The ability to see the waveforms of the phrases you're working on saves you a lot of time and effort. You can visually identify and select the phrase you need (or its part) with your mouse. Then you can hit the space bar to play it, repeat it out loud, then hit the space bar again to play it again without having to touch any other controls, repeat it again, and so on.
In the screenshot below, you can see a dark-grey vertical rectangle. It selects the waveform of the phrase 你好 (nǐ hǎo) around the time 2m 25s of the first audio file of my Scurfield & Song course.
Sometimes the speaker on the recording fires such a mouthful that you can't even hear it clearly, let alone say it yourself. This is where playback speed feature comes in handy. In Audacity, you can adjust playback speed on the fly with 1% precision. If you're struggling with a phrase it often pays to first reduce speed to, say, 70%, then increase it by 5-10% each time you play and repeat the phrase.
Why use a heavy-weight audio editor such as Audacity instead of a media player? You could use a media player like VLC, which does allow you to put a phrase on a loop, slow down playback, and do other things. However in such software it is very difficult to accurately select the time fragment you need, whereas Audacity lets you do that with pinpoint accuracy. VLC and other players tend to produce a noticeable delay of about 0.1-2 seconds when rewinding back to the start of the fragment on loopback, which is annoying and can seriously damage your ability to copy native pronunciation.

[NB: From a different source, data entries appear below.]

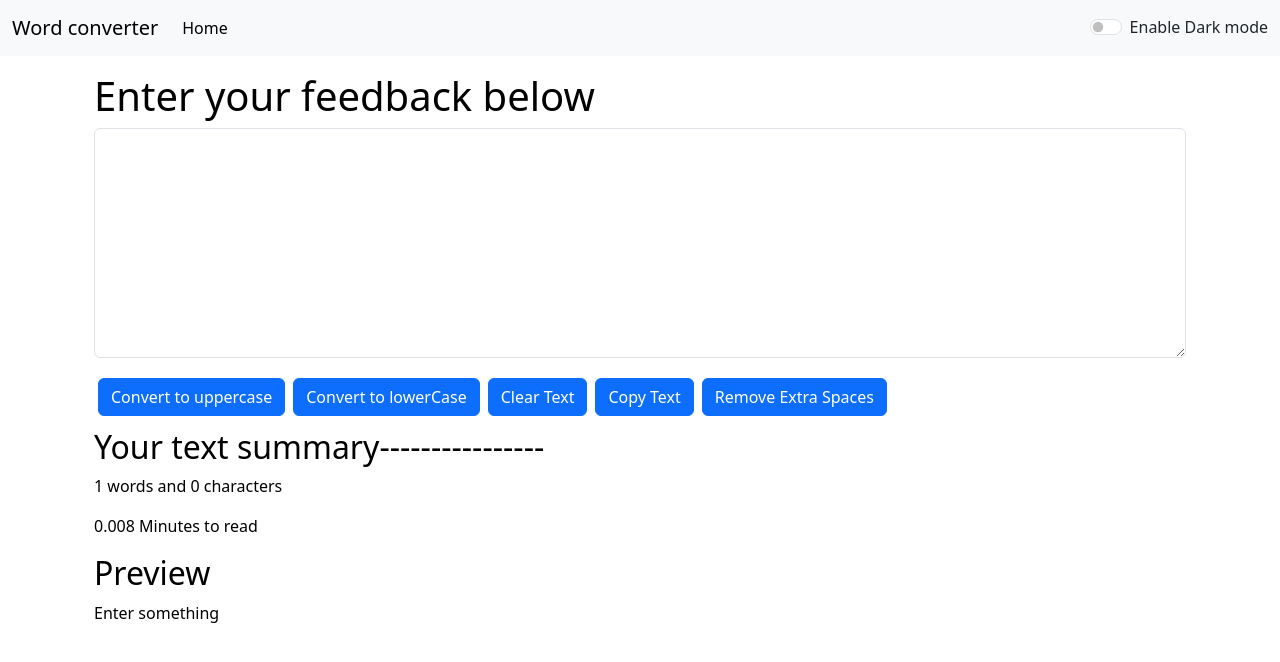
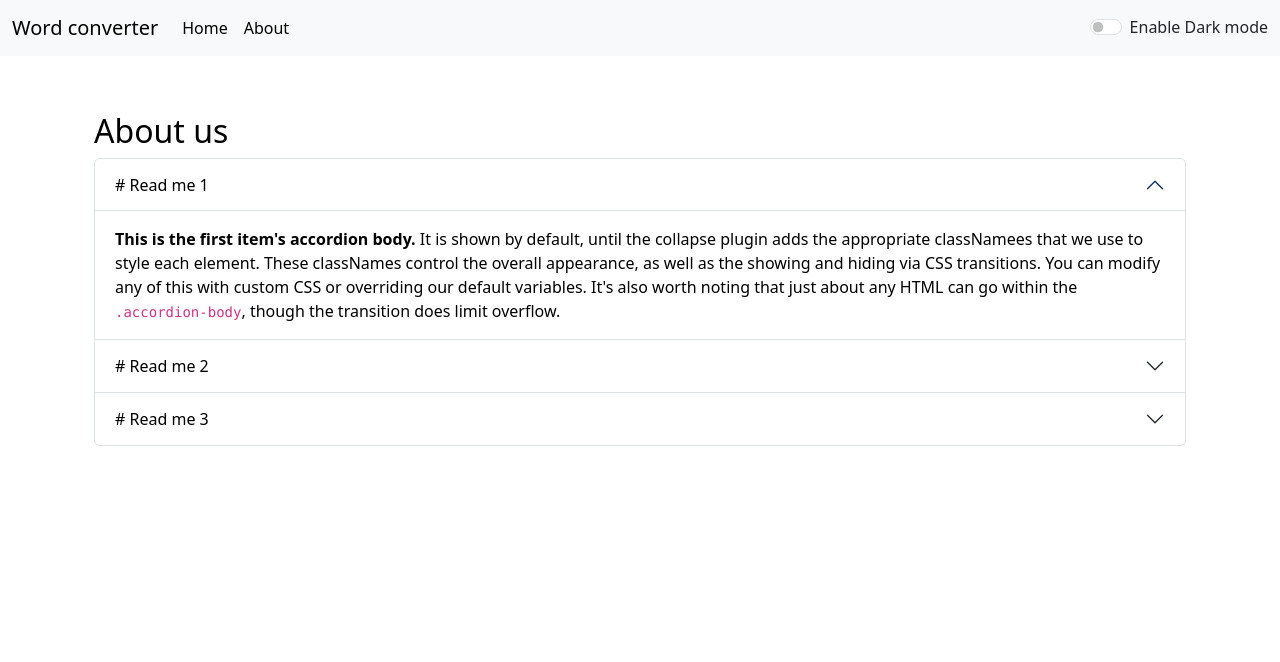
Before and after one commit to harshJyoriya1009/Word-Converter-React, a React (Create React App) app: page /about in a window 1280 px wide. Shown: the top 662 px of the page. Built offline with nearby package versions, Linux system fonts and the light colour scheme.

Commit message:
Again some new features

```diff
--- a/package.json
+++ b/package.json
@@ -1,5 +1,4 @@
 {
-  "homepage": "https://harshJyoriya1009.github.io/React-learning",
   "name": "test",
   "version": "0.1.0",
   "private": true,
@@ -15,8 +14,6 @@
     "web-vitals": "^4.2.4"
   },
   "scripts": {
-    "predeploy": "npm run build",
-    "deploy": "gh-pages -d build",
     "start": "react-scripts start",
     "build": "react-scripts build",
     "test": "react-scripts test",
--- a/src/App.js
+++ b/src/App.js
@@ -1,14 +1,14 @@
 import './App.css';
-// import About from './components/About';
+import About from './components/About';
 import Navbar from './components/Navbar';
 import TextForm from './components/TextForm';
 import Alert from './components/Alert';
 import React, {useState} from 'react';
-// import {
-//   BrowserRouter as Router,
-//   Routes,
-//   Route,
-// } from "react-router-dom";
+import {
+  BrowserRouter as Router,
+  Routes,
+  Route,
+} from "react-router-dom";
 
 
 
@@ -45,25 +45,25 @@ function App() {
   }
   return (
     <>
-    {/* <Router> */}
+    <Router>
 <Navbar title="Word converter" aboutText="About" mode={mode} toggleMode={toggleMode}/>
 
 <Alert alert={alert}/>
 
 <div className="container my-3">
-{/* <Routes> */}
+<Routes>
 
-        {/* <Route exact path="/about"
-           element={<About subHeading1="# Read me 1" subHeading2="# Read me 2" subHeading3="# Read me 3" />}
-        /> */}
+        <Route exact path="/about"
+           element={<About mode={mode} subHeading1="# Read me 1" subHeading2="# Read me 2" subHeading3="# Read me 3" />}
+        />
 
-        {/* <Route exact  path="/"
+        <Route exact path="/"
             element={  <TextForm  showAlert={showAlert} heading="Enter your feedback below" mode={mode} toggleMode={toggleMode}/>}
-        /> */}
-          <TextForm  showAlert={showAlert} heading="Enter your feedback below" mode={mode} toggleMode={toggleMode}/>
- {/* </Routes> */}
+        />
+          {/* <TextForm  showAlert={showAlert} heading="Enter your feedback below" mode={mode} toggleMode={toggleMode}/> */}
+ </Routes>
 </div>
-{/* </Router> */}
+</Router>
 
     </>
   );
--- a/src/components/About.js
+++ b/src/components/About.js
@@ -1,73 +1,55 @@
-import React from 'react'
+import React,{useState} from 'react'
 
 export default function About(props) {
 
-//     const [myStyle, setmyStyle] = useState({
-//         backgroundColor: 'black',
-//         color: "white"
-//     })
-//     const[btntext, setBtnText ]= useState(" ")
+    // const [myStyle, setmyStyle] = useState({
+    //     backgroundColor: 'black',
+    //     color: "white"
+    // })
 
-//   const toggleStyle=()=>{
-//         if(myStyle.color === 'black'){
-//             setmyStyle({
-//                 backgroundColor: 'black',
-//                 color: "white",
-//                 border: "2px solid white"
-//             })
-//             setBtnText("Enable bright mode")
-//         }
-//         else{
-//             setmyStyle({
-//                 backgroundColor: 'white',
-//                 color: "black",
-//                 border: "2px solid black"
-//             })
-//             setBtnText("Enable dark mode")
-//         }
-//     }
-// const myStyle={
-//     border: "2px solid black",
-//     bacgroundColor: "black"
+    let myStyle={
+        color:props.mode==='dark'?"white":'black',
+        backgroundColor: props.mode==='dark'?"black":'white'
+    }
 
-// }
+
 
   return (
-    <div className="container">
+    <div className="container" style={myStyle}>
         <h2 >About us</h2>
             <div className="accordion" id="accordionExample">
         <div className="accordion-item">
             <h2 className="accordion-header" id="headingOne">
-            <button className="accordion-button" type="button" data-bs-toggle="collapse"  data-bs-target="#collapseOne" aria-expanded="true" aria-controls="collapseOne">
+            <button className="accordion-button" type="button" style={myStyle} data-bs-toggle="collapse"  data-bs-target="#collapseOne" aria-expanded="true" aria-controls="collapseOne">
                {props.subHeading1}
             </button>
             </h2>
             <div id="collapseOne" className="accordion-collapse collapse show" aria-labelledby="headingOne" data-bs-parent="#accordionExample">
-            <div className="accordion-body">
+            <div className="accordion-body" style={myStyle}>
                 <strong>This is the first item's accordion body.</strong> It is shown by default, until the collapse plugin adds the appropriate classNamees that we use to style each element. These classNames control the overall appearance, as well as the showing and hiding via CSS transitions. You can modify any of this with custom CSS or overriding our default variables. It's also worth noting that just about any HTML can go within the <code>.accordion-body</code>, though the transition does limit overflow.
             </div>
             </div>
         </div>
-        <div className="accordion-item">
+        <div className="accordion-item" style={myStyle}>
             <h2 className="accordion-header" id="headingTwo">
-            <button className="accordion-button collapsed" type="button" data-bs-toggle="collapse"  data-bs-target="#collapseTwo" aria-expanded="false" aria-controls="collapseTwo">
+            <button className="accordion-button collapsed" style={myStyle} type="button" data-bs-toggle="collapse"  data-bs-target="#collapseTwo" aria-expanded="false" aria-controls="collapseTwo">
             {props.subHeading2}
             </button>
             </h2>
             <div id="collapseTwo" className="accordion-collapse collapse" aria-labelledby="headingTwo" data-bs-parent="#accordionExample">
-            <div className="accordion-body">
+            <div className="accordion-body" style={myStyle}>
                 <strong>This is the second item's accordion body.</strong> It is hidden by default, until the collapse plugin adds the appropriate classNamees that we use to style each element. These classNames control the overall appearance, as well as the showing and hiding via CSS transitions. You can modify any of this with custom CSS or overriding our default variables. It's also worth noting that just about any HTML can go within the <code>.accordion-body</code>, though the transition does limit overflow.
             </div>
             </div>
         </div>
-        <div className="accordion-item">
+        <div className="accordion-item" style={myStyle}>
             <h2 className="accordion-header" id="headingThree">
-            <button className="accordion-button collapsed" type="button" data-bs-toggle="collapse"  data-bs-target="#collapseThree" aria-expanded="false" aria-controls="collapseThree">
+            <button className="accordion-button collapsed" type="button" style={myStyle} data-bs-toggle="collapse"  data-bs-target="#collapseThree" aria-expanded="false" aria-controls="collapseThree">
             {props.subHeading3}
             </button>
             </h2>
             <div id="collapseThree" className="accordion-collapse collapse" aria-labelledby="headingThree" data-bs-parent="#accordionExample">
-            <div className="accordion-body">
+            <div className="accordion-body" style={myStyle}>
                 <strong>This is the third item's accordion body.</strong> It is hidden by default, until the collapse plugin adds the appropriate classNamees that we use to style each element. These classNames control the overall appearance, as well as the showing and hiding via CSS transitions. You can modify any of this with custom CSS or overriding our default variables. It's also worth noting that just about any HTML can go within the <code>.accordion-body</code>, though the transition does limit overflow.
             </div>
             </div>
--- a/src/components/Alert.js
+++ b/src/components/Alert.js
@@ -2,15 +2,16 @@ import React from 'react'
 
 export default function Alert(props) {
   return (
+    <>
 
+   <div style={{height:"40px"}}>
 
-
-props.alert && <div className="alert alert-warning alert-dismissible fade show" role="alert">
+{props.alert && <div className="alert alert-warning alert-dismissible fade show" role="alert">
  <strong>{props.alert.type}</strong>: {props.alert.msg}
   {/* <button type="button" className="btn-close" data-bs-dismiss="alert" aria-label="Close"></button> */}
+</div>}
 </div>
-
-
+</>
 
 
   )
--- a/src/components/Navbar.js
+++ b/src/components/Navbar.js
@@ -1,6 +1,6 @@
 import React from 'react';
 import PropTypes from 'prop-types';
-// import { Link} from 'react-router-dom';
+import { Link} from 'react-router-dom';
 
 
 export default function Navbar(props) {
@@ -8,20 +8,20 @@ export default function Navbar(props) {
     <>
       <nav className={`navbar navbar-expand-lg navbar-${props.mode} bg-${props.mode}`}>
         <div className="container-fluid">
-          {/* <Link className="navbar-brand" to="/">{props.title}</Link> */}
-          <a className="navbar-brand" href="#">{props.title}</a>
+          <Link className="navbar-brand" to="/">{props.title}</Link>
+          {/* <a className="navbar-brand" href="#">{props.title}</a> */}
           <button className="navbar-toggler" type="button" data-bs-toggle="collapse" data-bs-target="#navbarSupportedContent" aria-controls="navbarSupportedContent" aria-expanded="false" aria-label="Toggle navigation">
             <span className="navbar-toggler-icon"></span>
           </button>
           <div className="collapse navbar-collapse" id="navbarSupportedContent">
             <ul className="navbar-nav me-auto mb-2 mb-lg-0">
               <li className="nav-item">
-                {/* <Link className="nav-link active" aria-current="page" to="/">Home</Link> */}
-                <a className="nav-link active" aria-current="page" href="#">Home</a>
+                <Link className="nav-link active" aria-current="page" to="/">Home</Link>
+                {/* <a className="nav-link active" aria-current="page" href="#">Home</a> */}
               </li>
-              {/* <li className="nav-item">
+              <li className="nav-item">
                 <Link className='nav-link active' aria-current='page' to="/about">{props.aboutText}</Link>
-              </li> */}
+              </li>
             </ul>
 
 
--- a/src/components/TextForm.js
+++ b/src/components/TextForm.js
@@ -56,18 +56,18 @@ export default function TextForm(props) {
               }
               } id="myBox" rows="9"></textarea>
    </div>
-  <button className="btn btn-primary mx-1" onClick={handleUpClick}>Convert to uppercase</button>
-  <button className="btn btn-primary mx-1 my-1" onClick={handleDnClick}>Convert to lowerCase</button>
-  <button className="btn btn-primary mx-1 my-1" onClick={clearText}>Clear Text</button>
-  <button className="btn btn-primary mx-1 my-1" onClick={copyText}>Copy Text</button>
-  <button className="btn btn-primary mx-1 my-1 " onClick={removeExtraSpaces}>Remove Extra Spaces</button>
+  <button disabled={text.length===0} className="btn btn-primary mx-1" onClick={handleUpClick}>Convert to uppercase</button>
+  <button disabled={text.length===0} className="btn btn-primary mx-1 my-1" onClick={handleDnClick}>Convert to lowerCase</button>
+  <button disabled={text.length===0} className="btn btn-primary mx-1 my-1" onClick={clearText}>Clear Text</button>
+  <button disabled={text.length===0} className="btn btn-primary mx-1 my-1" onClick={copyText}>Copy Text</button>
+  <button disabled={text.length===0} className="btn btn-primary mx-1 my-1 " onClick={removeExtraSpaces}>Remove Extra Spaces</button>
    </div>
    </div>
 
    <div className="container my-2" style={{color: props.mode==="light"?"black":"white" }}>
     <h2>Your text summary----------------</h2>
-    <p>{text.split(" ").length} words and {text.length} characters</p>
-    <p>{0.008 * text.split(" ").length} Minutes to read</p>
+    <p>{text.split(" ").filter((element)=>{return element.length!==0}).length} words and {text.length} characters</p>
+    <p>{0.008 * text.split(" ").filter((element)=>{return element.length!==0}).length} Minutes to read</p>
     <h2>Preview</h2>
     <p >{text.length>0?text:"Enter something"}</p>
 
```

I'm generally against overcomplicating things, and were I not learning a foreign-language I would definitely say that using a professional audio editor for playing phrases is overkill. But it is obvious that Audacity gives you a powerful performance boost. It actually simplifies things for you. So, I would call it the main software tool in our language learning toolset.
As I explain in detail here, second-language learners should first focus on listening and speaking, putting off reading and writing for as long as possible. I'm still taking my first steps in Chinese, so I should avoid reading and writing Chinese characters, as well as Pinyin.
Why do I need a book then? Well, I don't need most of its material. At this stage, I'm mainly interested in the English translations of the phrases I'm learning. Besides, the book contains valuable cultural information, for example:
"Traditionally the Chinese neither shake hands nor kiss when they meet or say goodbye..."
Of course, you can use any PDF viewer to work with the book. Just make sure that yours is convenient enough because the slightest annoyance can handicap your progress. I personally like Evince (Linux).
I need some kind of bookmarks to be able to quickly come back to the spot in the audio file where I left off last time and to the material of previous lessons. I daresay nothing serves this purpose better than a simple plain-text file. Here is what I put in it:
Lines like 0:16 - 0:25 represent the time ranges of new material (in minutes:seconds). I get these from Audacity's timeline. My everyday routine is to first repeat the material of yesterday's session, so I just open the audio file in Audacity and go to the time that I see on the last line in my text file (1:52 - 3:09 in the screenshot). Once I'm done with yesterday's phrases I put a tick v to the left of the corresponding time range in the text file.
At some point, I'll probably want to put down a note somewhere (in English), which can be as concise or as extensive as I wish. In this respect text files are better than built-in bookmark features in media players and PDF viewers because of plain text's versatility and flexibility.
Again, you can use any text editor you like as long as it doesn't slow down your routine or annoy you.